*** Exercise data ***

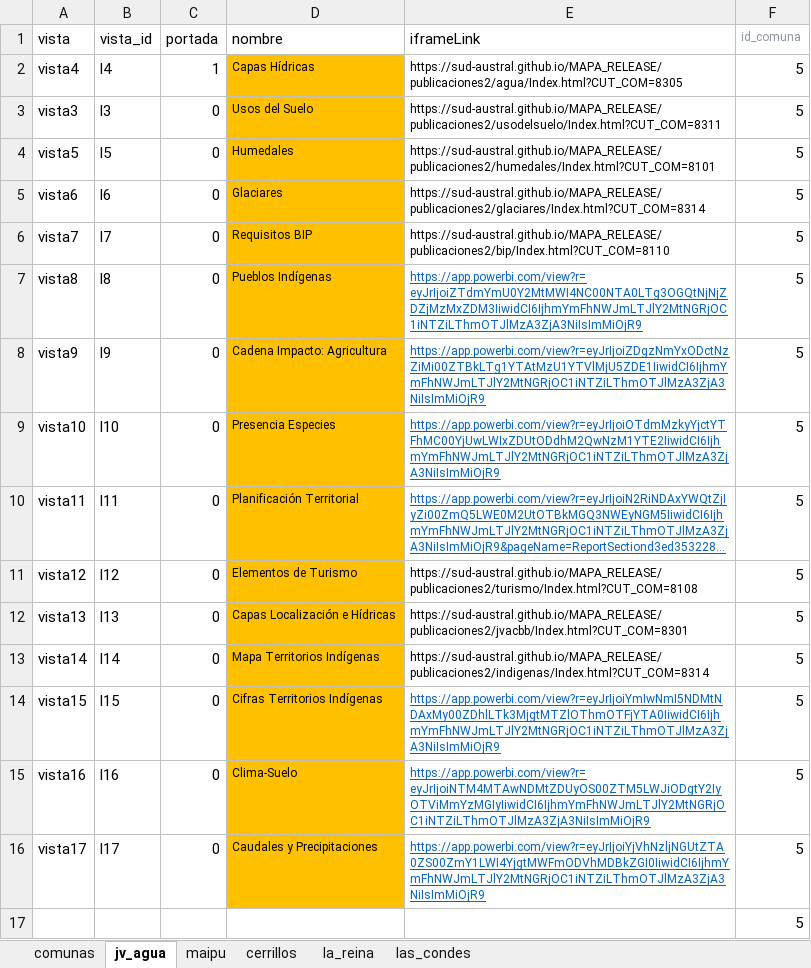
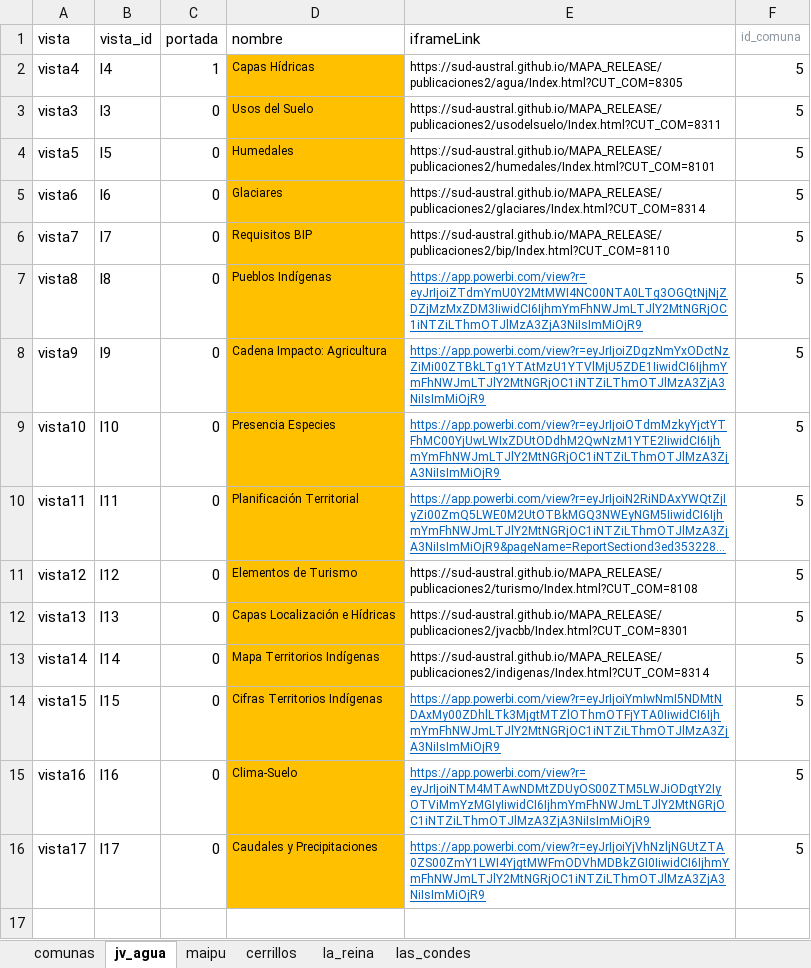
Before and after one commit to Sud-Austral/Data-Info, an Excel workbook: comunas_origen.xlsx, sheet jv_agua, drawn as a sheet; long unchanged cells end in …; values as stored, in another font and other column widths than the file's, no borders; the diff names each change by its address in the sheet, - before the commit and + after, or states it on an @@ line.

```diff
--- a/comunas_origen.xlsx (sheet jv_agua)
+++ b/comunas_origen.xlsx (sheet jv_agua)
-row 17:  |  |  |  |  | 5
```
Also changed, not shown: 1 other file.
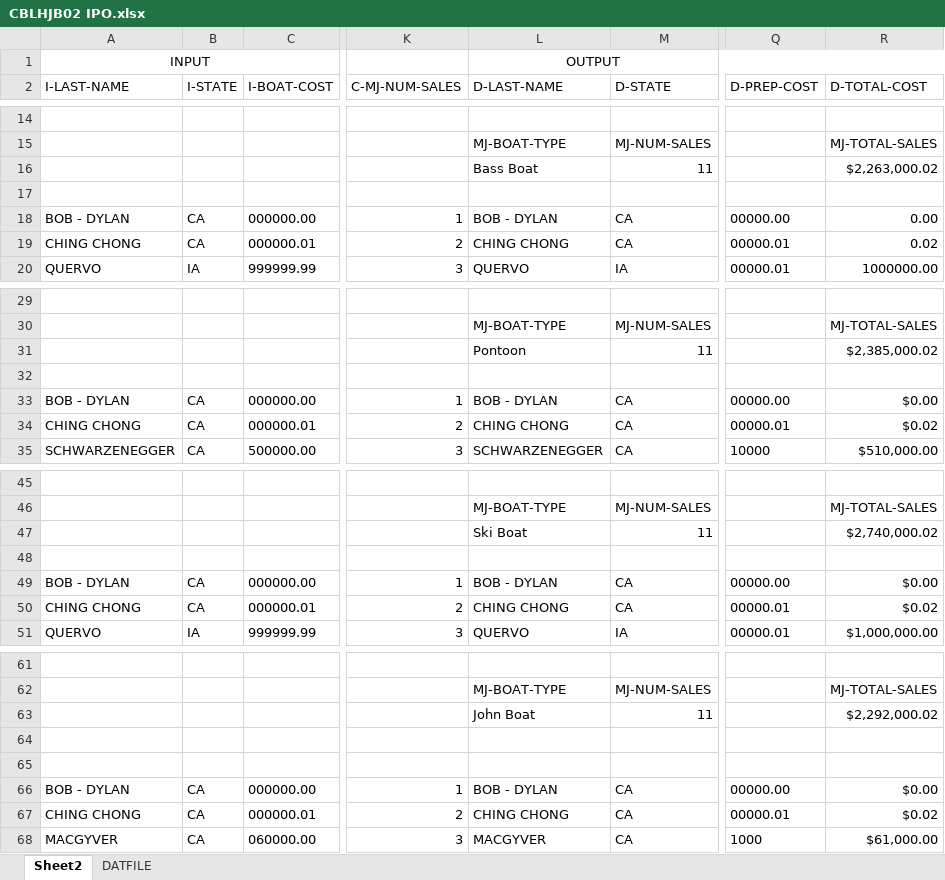
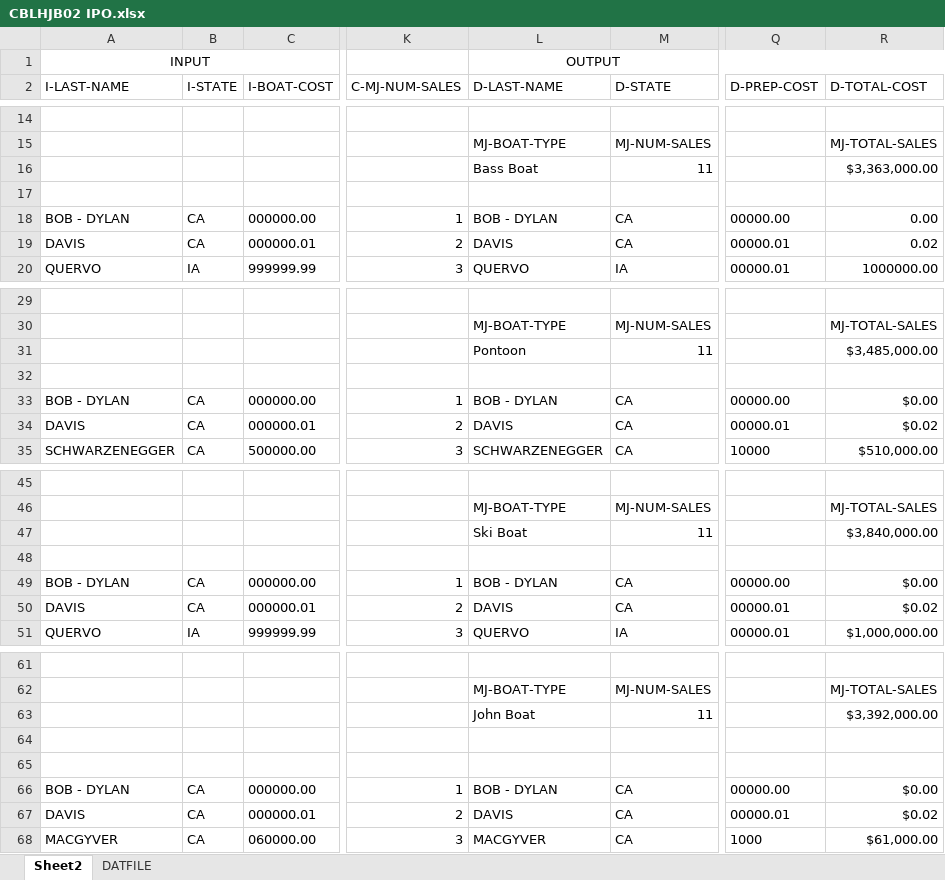
Before and after one commit to harrisonBirkner/QAWI19, an Excel workbook: CBLHJB02/CBLHJB02 IPO.xlsx, sheet Sheet2, drawn as a sheet; only a part is shown, gaps mark what is left out; values as stored, in another font and other column widths than the file's, no borders; the diff covers the shown part only; the diff names each change by its address in the sheet, - before the commit and + after, or states it on an @@ line.

Commit message:
ching chong records changed to davis. Corrected formulae on IPO.

```diff
--- a/CBLHJB02/CBLHJB02 IPO.xlsx (sheet Sheet2)
+++ b/CBLHJB02/CBLHJB02 IPO.xlsx (sheet Sheet2)
-R16 (D-TOTAL-COST): $2,263,000.02
+R16 (D-TOTAL-COST): $3,363,000.00
-A19 (I-LAST-NAME): CHING CHONG
+A19 (I-LAST-NAME): DAVIS
-L19 (D-LAST-NAME): CHING CHONG
+L19 (D-LAST-NAME): DAVIS
-R31 (D-TOTAL-COST): $2,385,000.02
+R31 (D-TOTAL-COST): $3,485,000.00
-A34 (I-LAST-NAME): CHING CHONG
+A34 (I-LAST-NAME): DAVIS
-L34 (D-LAST-NAME): CHING CHONG
+L34 (D-LAST-NAME): DAVIS
-R47 (D-TOTAL-COST): $2,740,000.02
+R47 (D-TOTAL-COST): $3,840,000.00
-A50 (I-LAST-NAME): CHING CHONG
+A50 (I-LAST-NAME): DAVIS
-L50 (D-LAST-NAME): CHING CHONG
+L50 (D-LAST-NAME): DAVIS
-R63 (D-TOTAL-COST): $2,292,000.02
+R63 (D-TOTAL-COST): $3,392,000.00
-A67 (I-LAST-NAME): CHING CHONG
+A67 (I-LAST-NAME): DAVIS
-L67 (D-LAST-NAME): CHING CHONG
+L67 (D-LAST-NAME): DAVIS
```
Also changed, not shown: 3 added rows, 3 removed rows and 5 edited cells elsewhere in this sheet, 1 other file.
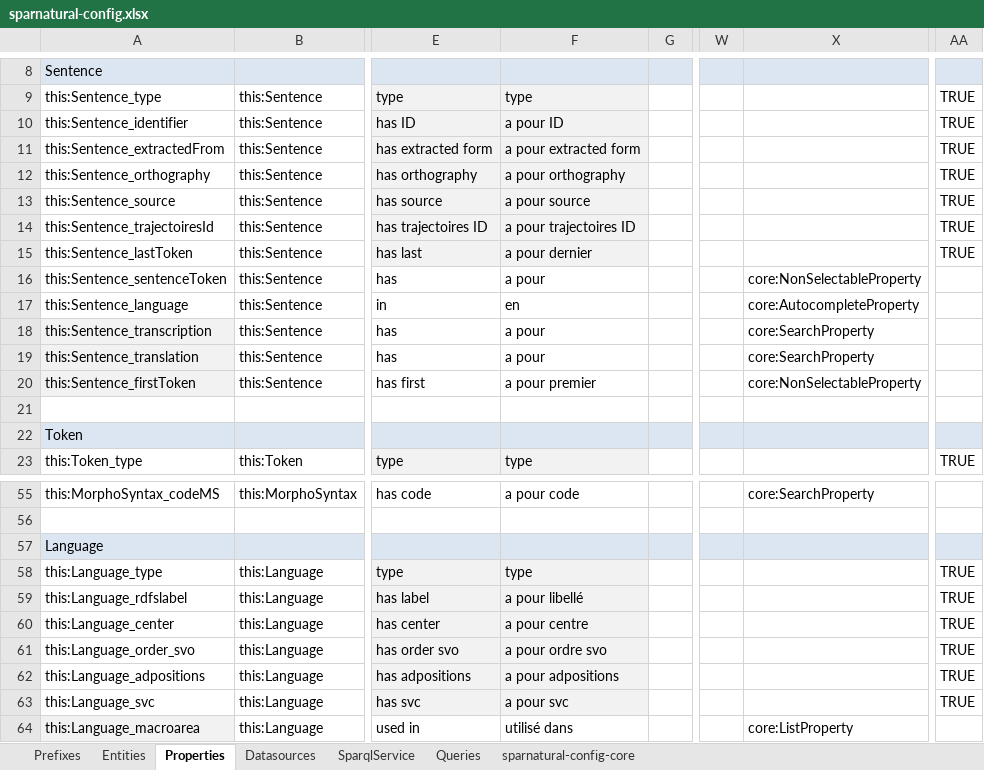
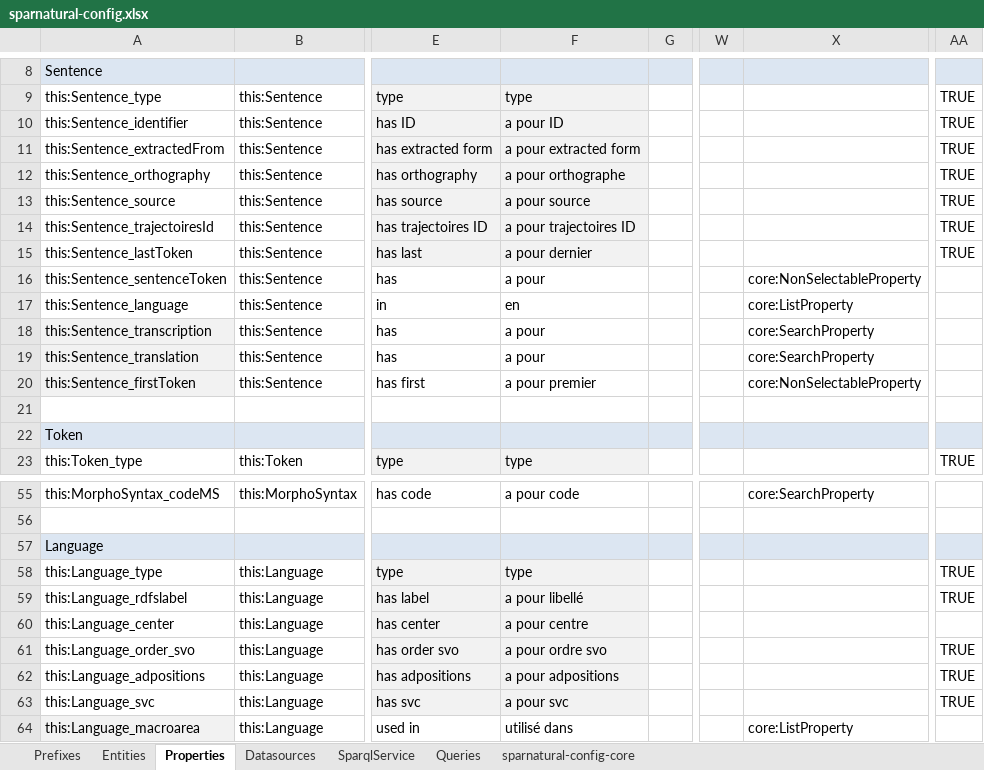
Before and after one commit to sparna-git/sparnatural.eu, an Excel workbook: demos/demo-SpOTy/sparnatural-config.xlsx, sheet Properties, drawn as a sheet; only a part is shown, gaps mark what is left out; values as stored, in another font and other column widths than the file's, no borders; the diff names each change by its address in the sheet, - before the commit and + after, or states it on an @@ line.

```diff
--- a/demos/demo-SpOTy/sparnatural-config.xlsx (sheet Properties)
+++ b/demos/demo-SpOTy/sparnatural-config.xlsx (sheet Properties)
-F12: a pour orthography
+F12: a pour orthographe
-X17: core:AutocompleteProperty
+X17: core:ListProperty
-AA60: TRUE
+AA60: (empty)
```
Also changed, not shown: 1 other file.
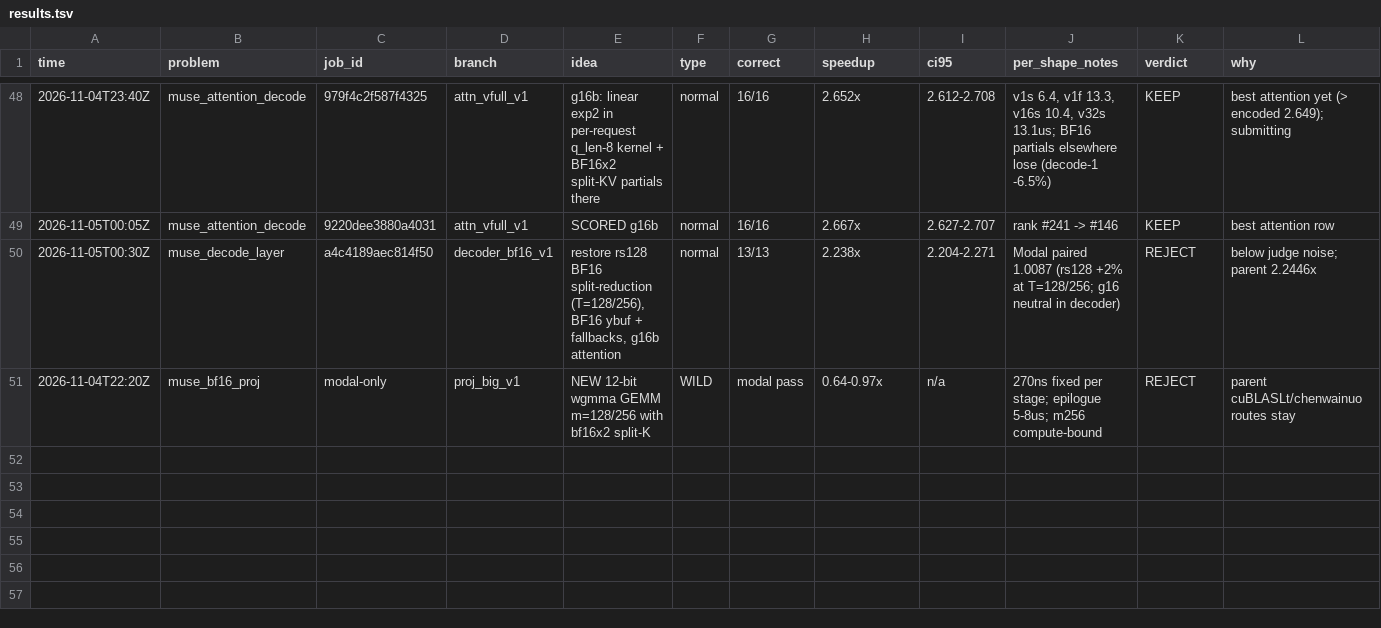
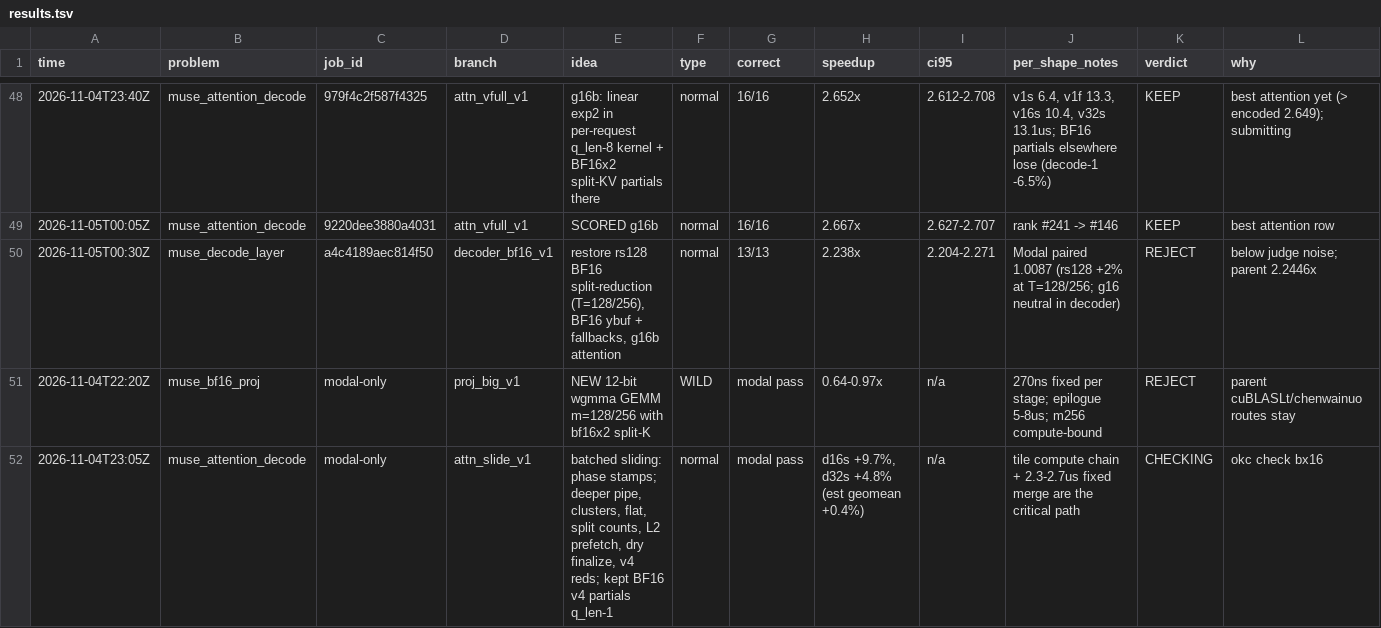
Before and after one commit to StarAtNyte/muse-spark-kernels, a TSV file: results.tsv, drawn as a sheet; only a part is shown, gaps mark what is left out.

Commit message:
Attention batched sliding lane: phase breakdown, BF16 q_len-1 partials candidate

```diff
--- a/results.tsv
+++ b/results.tsv
@@ -51 +51,2 @@ time	problem	job_id	branch	idea	type	correct	speedup	ci95	per_shape_notes	verdic
 2026-11-04T22:20Z	muse_bf16_proj	modal-only	proj_big_v1	NEW 12-bit wgmma GEMM m=128/256 with bf16x2 split-K	WILD	modal pass	0.64-0.97x	n/a	270ns fixed per stage; epilogue 5-8us; m256 compute-bound	REJECT	parent cuBLASLt/chenwainuo routes stay
+2026-11-04T23:05Z	muse_attention_decode	modal-only	attn_slide_v1	batched sliding: phase stamps; deeper pipe, clusters, flat, split counts, L2 prefetch, dry finalize, v4 reds; kept BF16 v4 partials q_len-1	normal	modal pass	d16s +9.7%, d32s +4.8% (est geomean +0.4%)	n/a	tile compute chain + 2.3-2.7us fixed merge are the critical path	CHECKING	okc check bx16
```
Also changed, not shown: 14 other files.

*** End of Exercise data ***

Give the entries above again word for word, without the pictures.

Before and after one commit to Sud-Austral/Data-Info, an Excel workbook: comunas_origen.xlsx, sheet jv_agua, drawn as a sheet; long unchanged cells end in …; values as stored, in another font and other column widths than the file's, no borders; the diff names each change by its address in the sheet, - before the commit and + after, or states it on an @@ line.

```diff
--- a/comunas_origen.xlsx (sheet jv_agua)
+++ b/comunas_origen.xlsx (sheet jv_agua)
-row 17:  |  |  |  |  | 5
```
Also changed, not shown: 1 other file.
Before and after one commit to harrisonBirkner/QAWI19, an Excel workbook: CBLHJB02/CBLHJB02 IPO.xlsx, sheet Sheet2, drawn as a sheet; only a part is shown, gaps mark what is left out; values as stored, in another font and other column widths than the file's, no borders; the diff covers the shown part only; the diff names each change by its address in the sheet, - before the commit and + after, or states it on an @@ line.

Commit message:
ching chong records changed to davis. Corrected formulae on IPO.

```diff
--- a/CBLHJB02/CBLHJB02 IPO.xlsx (sheet Sheet2)
+++ b/CBLHJB02/CBLHJB02 IPO.xlsx (sheet Sheet2)
-R16 (D-TOTAL-COST): $2,263,000.02
+R16 (D-TOTAL-COST): $3,363,000.00
-A19 (I-LAST-NAME): CHING CHONG
+A19 (I-LAST-NAME): DAVIS
-L19 (D-LAST-NAME): CHING CHONG
+L19 (D-LAST-NAME): DAVIS
-R31 (D-TOTAL-COST): $2,385,000.02
+R31 (D-TOTAL-COST): $3,485,000.00
-A34 (I-LAST-NAME): CHING CHONG
+A34 (I-LAST-NAME): DAVIS
-L34 (D-LAST-NAME): CHING CHONG
+L34 (D-LAST-NAME): DAVIS
-R47 (D-TOTAL-COST): $2,740,000.02
+R47 (D-TOTAL-COST): $3,840,000.00
-A50 (I-LAST-NAME): CHING CHONG
+A50 (I-LAST-NAME): DAVIS
-L50 (D-LAST-NAME): CHING CHONG
+L50 (D-LAST-NAME): DAVIS
-R63 (D-TOTAL-COST): $2,292,000.02
+R63 (D-TOTAL-COST): $3,392,000.00
-A67 (I-LAST-NAME): CHING CHONG
+A67 (I-LAST-NAME): DAVIS
-L67 (D-LAST-NAME): CHING CHONG
+L67 (D-LAST-NAME): DAVIS
```
Also changed, not shown: 3 added rows, 3 removed rows and 5 edited cells elsewhere in this sheet, 1 other file.
Before and after one commit to sparna-git/sparnatural.eu, an Excel workbook: demos/demo-SpOTy/sparnatural-config.xlsx, sheet Properties, drawn as a sheet; only a part is shown, gaps mark what is left out; values as stored, in another font and other column widths than the file's, no borders; the diff names each change by its address in the sheet, - before the commit and + after, or states it on an @@ line.

```diff
--- a/demos/demo-SpOTy/sparnatural-config.xlsx (sheet Properties)
+++ b/demos/demo-SpOTy/sparnatural-config.xlsx (sheet Properties)
-F12: a pour orthography
+F12: a pour orthographe
-X17: core:AutocompleteProperty
+X17: core:ListProperty
-AA60: TRUE
+AA60: (empty)
```
Also changed, not shown: 1 other file.
Before and after one commit to StarAtNyte/muse-spark-kernels, a TSV file: results.tsv, drawn as a sheet; only a part is shown, gaps mark what is left out.

Commit message:
Attention batched sliding lane: phase breakdown, BF16 q_len-1 partials candidate

```diff
--- a/results.tsv
+++ b/results.tsv
@@ -51 +51,2 @@ time	problem	job_id	branch	idea	type	correct	speedup	ci95	per_shape_notes	verdic
 2026-11-04T22:20Z	muse_bf16_proj	modal-only	proj_big_v1	NEW 12-bit wgmma GEMM m=128/256 with bf16x2 split-K	WILD	modal pass	0.64-0.97x	n/a	270ns fixed per stage; epilogue 5-8us; m256 compute-bound	REJECT	parent cuBLASLt/chenwainuo routes stay
+2026-11-04T23:05Z	muse_attention_decode	modal-only	attn_slide_v1	batched sliding: phase stamps; deeper pipe, clusters, flat, split counts, L2 prefetch, dry finalize, v4 reds; kept BF16 v4 partials q_len-1	normal	modal pass	d16s +9.7%, d32s +4.8% (est geomean +0.4%)	n/a	tile compute chain + 2.3-2.7us fixed merge are the critical path	CHECKING	okc check bx16
```
Also changed, not shown: 14 other files.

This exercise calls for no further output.